Driving in Reykjavik
Experiencing Iceland on your own in a rental car is a great way to travel. Before one set out to explore this mysterious country, there are few basic things one needs to know about driving in Iceland. You might think that it´s like driving anywhere else but you would be wrong.
Unlike many European countries, Iceland has a max speed limit of 90km per hour. In urban areas the limit is 50km per hour but once you are out on the open road it´s 90km on paved roads but 80km on gravel roads.
Speed Limits No matter what the speed limit is it´s very important that you adjust your speed to the driving conditions? When driving in Iceland you are likely to encounter difficult gravel roads, sudden icing on roads, animals or otherwise tricky roads to drive.
You might think that the Icelandic country side is free of police performing speed check but you would be wrong. The Icelandic police keep an eye on most of highway #1 and will get in the most unlikely places. We recommend you just relax the right foot and take in the magnificent scenery rather than be speeding – you won’t regret it. If you decide to ignore that advice you can expect at least a 450 euro fine if caught 30km above speed limit. That amount increases heavily for every 10km above that.
Conditions Road conditions in Iceland vary and can change dramatically in no time.
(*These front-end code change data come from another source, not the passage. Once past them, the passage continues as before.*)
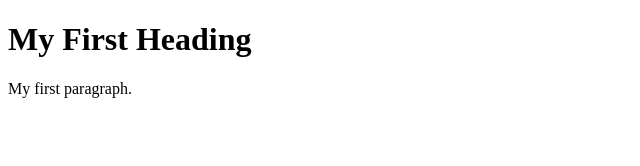
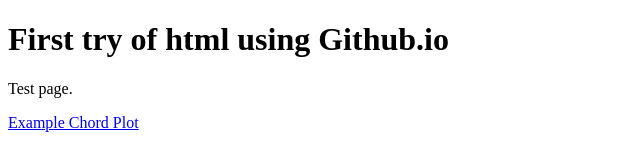
Before and after one commit to AlexanderEast/AlexanderEast.github.io, a plain HTML site: page index.html in a window 1280 px wide. Shown: the whole page, without its empty margins (0-640 px from the left). Drawn offline with Linux system fonts and the light colour scheme.

Commit message:
Update index.html
Added link and updated text

```diff
--- a/index.html
+++ b/index.html
@@ -1,12 +1,14 @@
 <!DOCTYPE html>
 <html>
 <head>
-<title>Page Title</title>
+<title>Page Title Here</title>
 </head>
 <body>
 
-<h1>My First Heading</h1>
-<p>My first paragraph.</p>
+<h1>First try of html using Github.io</h1>
+<p>Test page.</p>
+
+<a href="https://alexandereast.github.io/examplechordplot.html">Example Chord Plot</a>
 
 </body>
 </html>
```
Highway #1 is nearly all paved but other roads are likely to be all or partly gravel. It´s not uncommon that country roads are narrow, steep and wash boarded with frequent potholes.
Caution Slow down when passing other vehicles on narrow roads and gravel roads. Be advised to slow down before you drive from paved road to gravel as it might affect your steering at high speed.
If you see some sheep around you want to be careful. They wander the Icelandic country side and tend to cross the roads when they please. In the eastern part of the country there are also wild reindeer that sometimes cause accidents as the cross the roads.
Note: Driving in Iceland can be tricky if you venture outside the capital area. We highly recommend that you read the brochure Have a safe journey before you head off on your adventures in Iceland.